What About Love?

Tom Peters has a very interesting point on his blog about the basic principles that underlie all the good management books out there. He argues that the basic principles get less attention than do the newest programs in human resources or management.

Re-imagine management? Not by my lights. Instead, put the eternal but seldom practiced verities first and create a workplace that is constructed on a base of trust and respect and decency and commitment to personal growth and one another, and, yes, love.

As I think about his comment, I know that many, many managers would agree with the statement, but at the same time they are not really acting on it. They’re not mean bullies creating a horrible workplace, but at the same time they become too busy to really focus on respect and personal growth of everyone. When is the last time someone talked about love at work (that wasn’t gossip!)?

My sense is we are afraid. Why?


  1. 08.10.2007 at 1:20 pm

    A good posting, Jamie. Peter’s words are an important reminder of what leadership is really about.
    Afraid? Maybe–it will be interesting to see what responses you may get on this point.
    I think I might characterize the situation, when it occurs, as folks (including me) getting mixed up by what’s urgent, rather than what’s important.
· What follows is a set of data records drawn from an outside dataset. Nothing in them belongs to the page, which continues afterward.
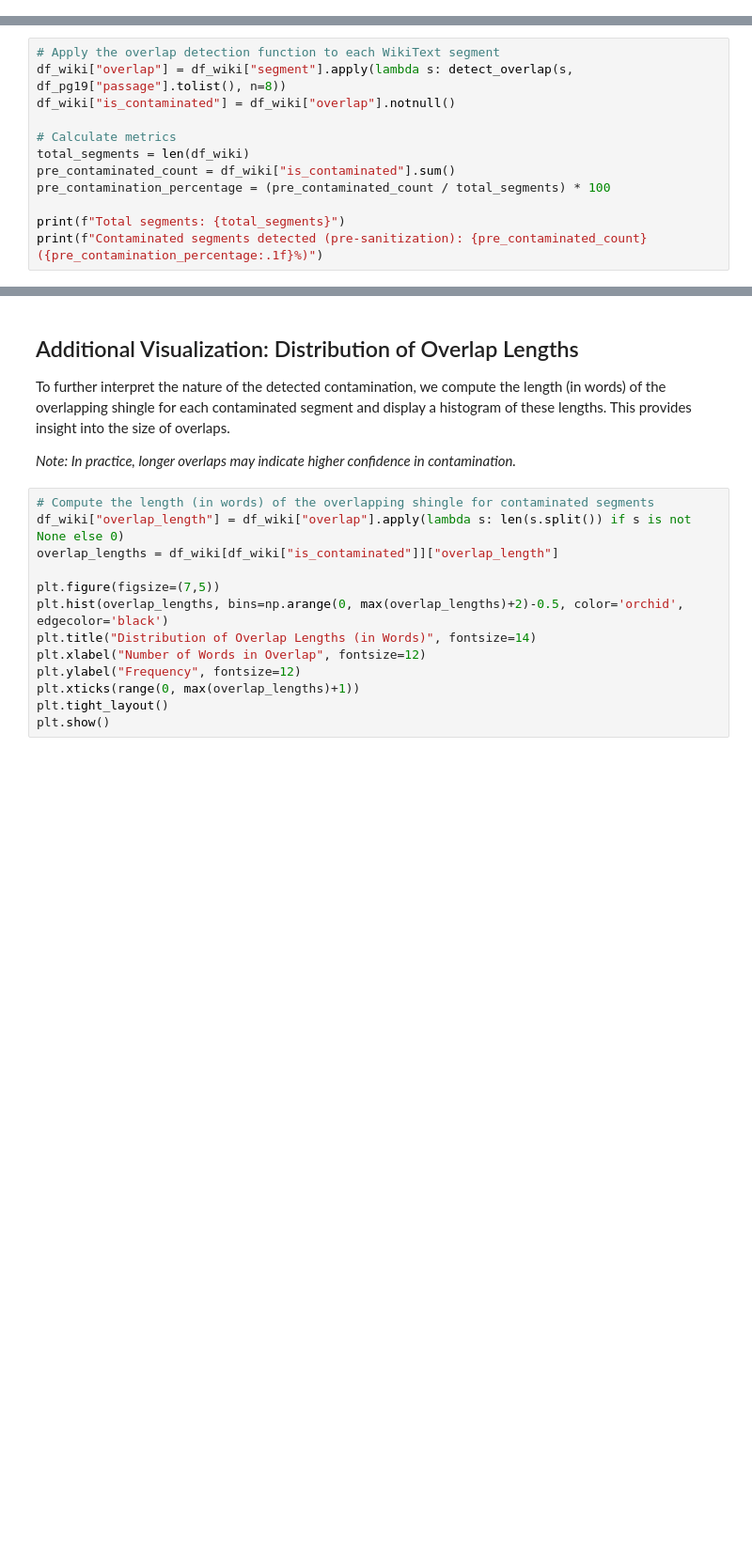
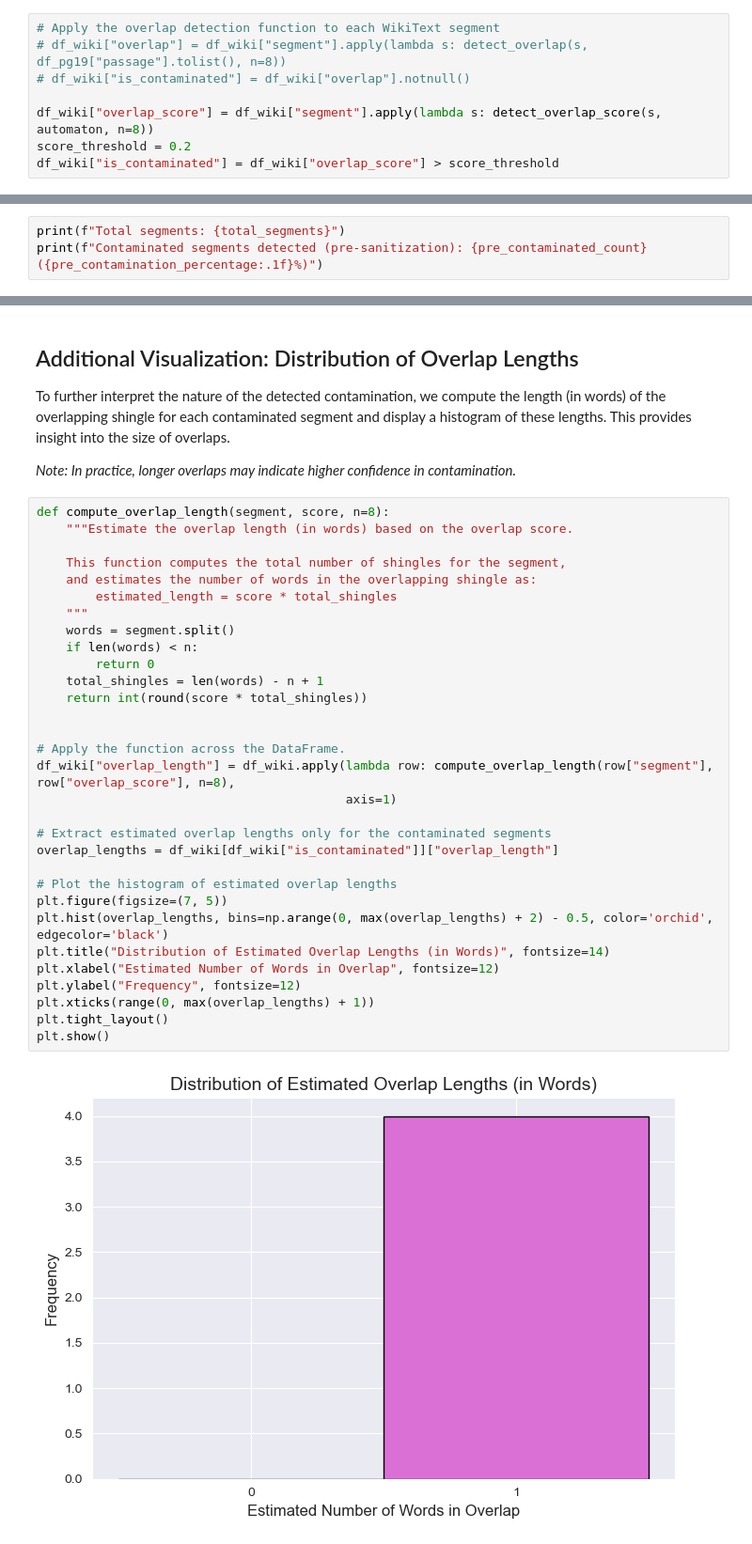
Before and after one commit to rahul2227/data-sanitization, a Jupyter notebook: validation module/data_overlap.ipynb, the cells around one changed output, grey strips where cells are left out. Shown at 94% size. Drawn from its saved outputs; the diff is of its cells as text; blank space fills up the shorter version.

```diff
--- a/validation module/data_overlap.ipynb
+++ b/validation module/data_overlap.ipynb
@@ -162,3 +198,11 @@ We apply the overlap detection function on each WikiText segment. Each segment t
 We then compute the following metrics:
 - **Total Segments:** Total number of WikiText segments.
 - **Contaminated Segments:** Number and percentage of segments that contain overlaps.
+# %%
+# Apply the overlap detection function to each WikiText segment
+# df_wiki["overlap"] = df_wiki["segment"].apply(lambda s: detect_overlap(s, df_pg19["passage"].tolist(), n=8))
+# df_wiki["is_contaminated"] = df_wiki["overlap"].notnull()
+
+df_wiki["overlap_score"] = df_wiki["segment"].apply(lambda s: detect_overlap_score(s, automaton, n=8))
+score_threshold = 0.2
+df_wiki["is_contaminated"] = df_wiki["overlap_score"] > score_threshold
@@ -165,13 +214,4 @@ We then compute the following metrics:
 # %%
-# Apply the overlap detection function to each WikiText segment
-df_wiki["overlap"] = df_wiki["segment"].apply(lambda s: detect_overlap(s, df_pg19["passage"].tolist(), n=8))
-df_wiki["is_contaminated"] = df_wiki["overlap"].notnull()
-
-# Calculate metrics
-total_segments = len(df_wiki)
-pre_contaminated_count = df_wiki["is_contaminated"].sum()
-pre_contamination_percentage = (pre_contaminated_count / total_segments) * 100
-
 print(f"Total segments: {total_segments}")
 print(f"Contaminated segments detected (pre-sanitization): {pre_contaminated_count} ({pre_contamination_percentage:.1f}%)")
 # %% [output]
@@ -237,18 +285,38 @@ shingle for each contaminated segment and display a histogram of these lengths.
 
 *Note: In practice, longer overlaps may indicate higher confidence in contamination.*
 # %%
-# Compute the length (in words) of the overlapping shingle for contaminated segments
-df_wiki["overlap_length"] = df_wiki["overlap"].apply(lambda s: len(s.split()) if s is not None else 0)
+def compute_overlap_length(segment, score, n=8):
+    """Estimate the overlap length (in words) based on the overlap score.
+
+    This function computes the total number of shingles for the segment,
+    and estimates the number of words in the overlapping shingle as:
+        estimated_length = score * total_shingles
+    """
+    words = segment.split()
+    if len(words) < n:
+        return 0
+    total_shingles = len(words) - n + 1
+    return int(round(score * total_shingles))
+
+
+# Apply the function across the DataFrame.
+df_wiki["overlap_length"] = df_wiki.apply(lambda row: compute_overlap_length(row["segment"], row["overlap_score"], n=8),
+                                          axis=1)
+
+# Extract estimated overlap lengths only for the contaminated segments
 overlap_lengths = df_wiki[df_wiki["is_contaminated"]]["overlap_length"]
 
-plt.figure(figsize=(7,5))
-plt.hist(overlap_lengths, bins=np.arange(0, max(overlap_lengths)+2)-0.5, color='orchid', edgecolor='black')
-plt.title("Distribution of Overlap Lengths (in Words)", fontsize=14)
-plt.xlabel("Number of Words in Overlap", fontsize=12)
+# Plot the histogram of estimated overlap lengths
+plt.figure(figsize=(7, 5))
+plt.hist(overlap_lengths, bins=np.arange(0, max(overlap_lengths) + 2) - 0.5, color='orchid', edgecolor='black')
+plt.title("Distribution of Estimated Overlap Lengths (in Words)", fontsize=14)
+plt.xlabel("Estimated Number of Words in Overlap", fontsize=12)
 plt.ylabel("Frequency", fontsize=12)
-plt.xticks(range(0, max(overlap_lengths)+1))
+plt.xticks(range(0, max(overlap_lengths) + 1))
 plt.tight_layout()
 plt.show()
+# %% [output]
+[figure, added]
 # %% [markdown]
 ## Interpretation and Summary
 
```
Also changed, not shown: parts of 8 cells of this notebook.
OTOH, I’m not sure when the last time I saw love as either an organizational strategic objective or a personal annual performance objective. Maybe time for a reassessment?

  2. Jay Karen
    09.10.2007 at 10:07 am

    I was just dealing with an issue between two of my staff yesterday. One accidentally backed into the other’s car, and while she is admitting fault, is acting incredibly childish and irresponsible about the matter. We are a small staff, and everyone is usually very friendly to each other…some have become friends over time too, which obviously happens in the workplace.
    The one whose car was hit actually put in her 2 weeks notice yesterday, because she feels she can no longer work with the person who has been acting very difficult and making life uncomfortable. I couldn’t believe that was the real reason she’d leave a job that she enjoyed, but that’s truly the reason. She said life is too short to be miserable and uncomfortable.
    When I talked with the staff person who caused the accident about how she was acting, I thought and talked about the presence of friendship and love in the office. In a small office like ours, there is a place for that love, and I’ve done my best to nurture that feeling in my four short months here. I asked her to close the loop on this car situation with as much compassion and friendship as possible, as she might with one of her dearest friends…with the hope that the other woman will change her mind about leaving.
    I’m committed to making this place an enjoyable place to be. We know that more awake hours are spent in a day with coworkers than family, so it’s important for there to be love in the office. When I accepted the CEO job, my board chair said, “We might not have a lot of money, but we have a lot of love.” I replied, “That’s a lot better than the opposite…the money will come, but you’ve gotta have that love, or you won’t enjoy your life.”
    Why isn’t more written about this? Life is too short to not have a vibe of friendship and love in the office at some level…more than just human decency.

  3. 09.10.2007 at 10:49 am

    Jamie — Thanks for the post. It is very easy to become so focused on schedules, results, and achieving goals that we allow our day to day relationships to fray. It sounds like Tom Peters is sharing the ancient wisdom that is recorded in both the Hebrew and Christian scriptures, “Love your neighbor as yourself.” Tony